# Available data
* * * * *

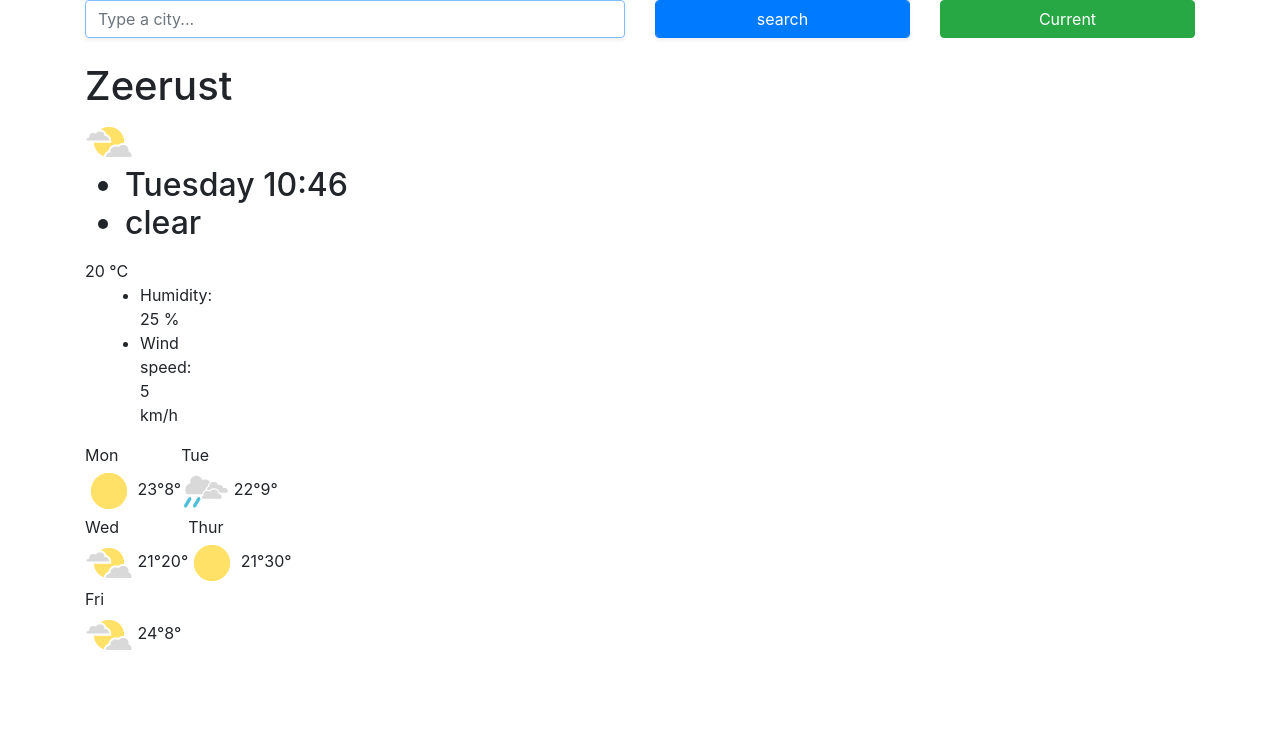
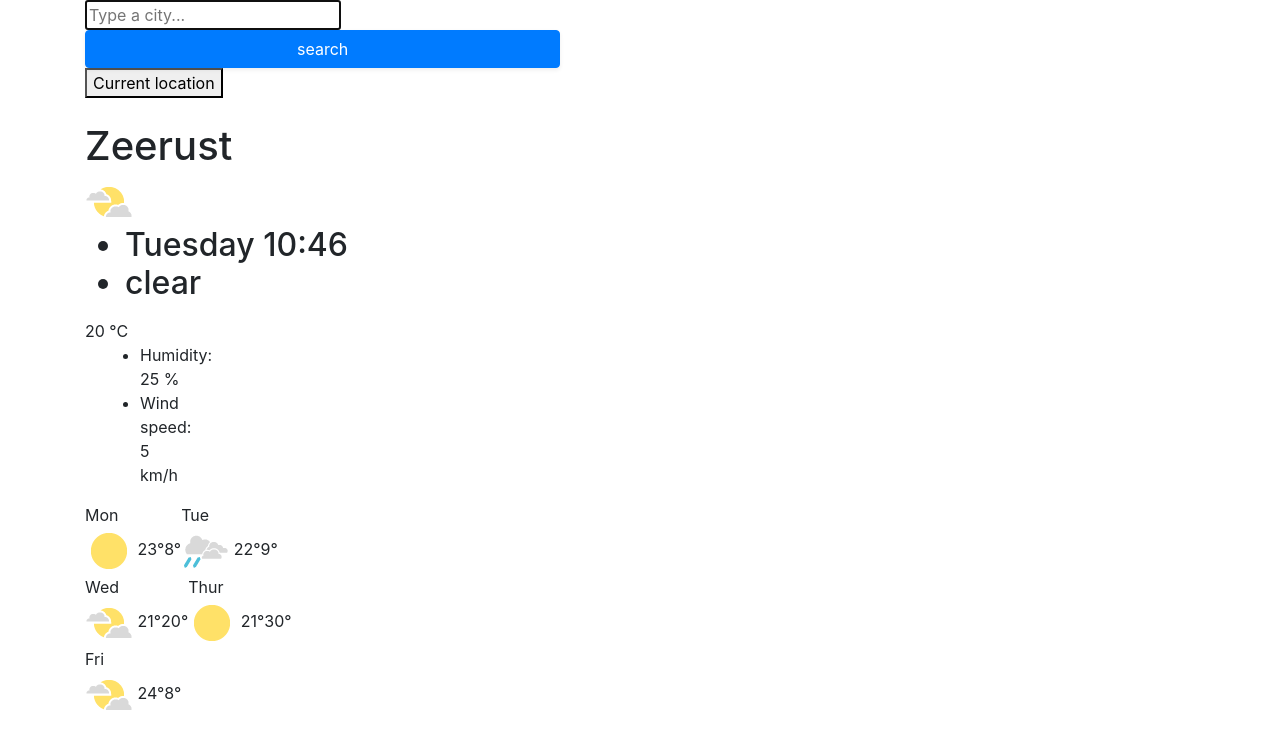
Before and after one commit to phuti28/Weather-app, a plain HTML site: page index.html in a window 1280 px wide. Drawn offline with nearby package versions, Linux system fonts and the light colour scheme.

Commit message:
updated the html and css

```diff
--- a/index.html
+++ b/index.html
@@ -19,19 +19,14 @@
     <div class="container">
 
         <div class="weather-app">
+            <div class="clearfix">
+                <form class="float-left" form id="search-form">
+                    <input type="text" placeholder="Type a city..." autofocus="on" autocomplete="of"
+                        id="search_form-location">
 
-            <form class="search-form" id="search-form">
-                <div class="row">
-                    <div class="col-6">
-                        <input type="search" placeholder="Type a city..." autofocus="on" autocomplete="of"
-                            id="city-input" class="form-control shadow-sm">
-                    </div>
-                    <div class="col-3">
-                        <input type="submit" value="search" class="form-control btn btn-primary shadow-sm w-100">
-                    </div>
-                    <div class="col-3">
-                        <button class="btn btn-success w-100" id="current-location-button">
-                            Current
+                    <input type="submit" value="search" class="btn btn-primary shadow-sm w-100">
+                    <button id="weather-refresh" class="float-left" btn btn-success>
+                        Current location
                     </button>
             </div>
         </div>
--- a/src/styles.css
+++ b/src/styles.css
@@ -62,14 +62,28 @@ margin-left:auto;
 box-sizing:border-box;
 }
 
+.weather-app{
+    box-shadow:0 2px 2px 0 rgba(0,0,0,0.16), 0 0 0 1px rgba(0,0,0,0.08);
+    margin:20px 0 auto;
+    max-width:630px;
+    padding:20px 16px 24px 16px;
+}
+
 .w-100 {
     width: 100;
 }
 
-.btn-success {
+.float-left{
+    float: left, impo !important;
+}
+
+.btn {
     color: #fff;
     background-color: #28a745;
     border-color: #28a745;
+    border: radius 2px;
+    cursor:pointer;
+    height:44px;
 }
 
 .units {
```
Lines whose indentation alone changed are shown as unchanged.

* * * * *

# Instructions for the task
Return all material verbatim, pictures omitted.

# Result
Before and after one commit to phuti28/Weather-app, a plain HTML site: page index.html in a window 1280 px wide. Drawn offline with nearby package versions, Linux system fonts and the light colour scheme.

Commit message:
updated the html and css

```diff
--- a/index.html
+++ b/index.html
@@ -19,19 +19,14 @@
     <div class="container">
 
         <div class="weather-app">
+            <div class="clearfix">
+                <form class="float-left" form id="search-form">
+                    <input type="text" placeholder="Type a city..." autofocus="on" autocomplete="of"
+                        id="search_form-location">
 
-            <form class="search-form" id="search-form">
-                <div class="row">
-                    <div class="col-6">
-                        <input type="search" placeholder="Type a city..." autofocus="on" autocomplete="of"
-                            id="city-input" class="form-control shadow-sm">
-                    </div>
-                    <div class="col-3">
-                        <input type="submit" value="search" class="form-control btn btn-primary shadow-sm w-100">
-                    </div>
-                    <div class="col-3">
-                        <button class="btn btn-success w-100" id="current-location-button">
-                            Current
+                    <input type="submit" value="search" class="btn btn-primary shadow-sm w-100">
+                    <button id="weather-refresh" class="float-left" btn btn-success>
+                        Current location
                     </button>
             </div>
         </div>
--- a/src/styles.css
+++ b/src/styles.css
@@ -62,14 +62,28 @@ margin-left:auto;
 box-sizing:border-box;
 }
 
+.weather-app{
+    box-shadow:0 2px 2px 0 rgba(0,0,0,0.16), 0 0 0 1px rgba(0,0,0,0.08);
+    margin:20px 0 auto;
+    max-width:630px;
+    padding:20px 16px 24px 16px;
+}
+
 .w-100 {
     width: 100;
 }
 
-.btn-success {
+.float-left{
+    float: left, impo !important;
+}
+
+.btn {
     color: #fff;
     background-color: #28a745;
     border-color: #28a745;
+    border: radius 2px;
+    cursor:pointer;
+    height:44px;
 }
 
 .units {
```
Lines whose indentation alone changed are shown as unchanged.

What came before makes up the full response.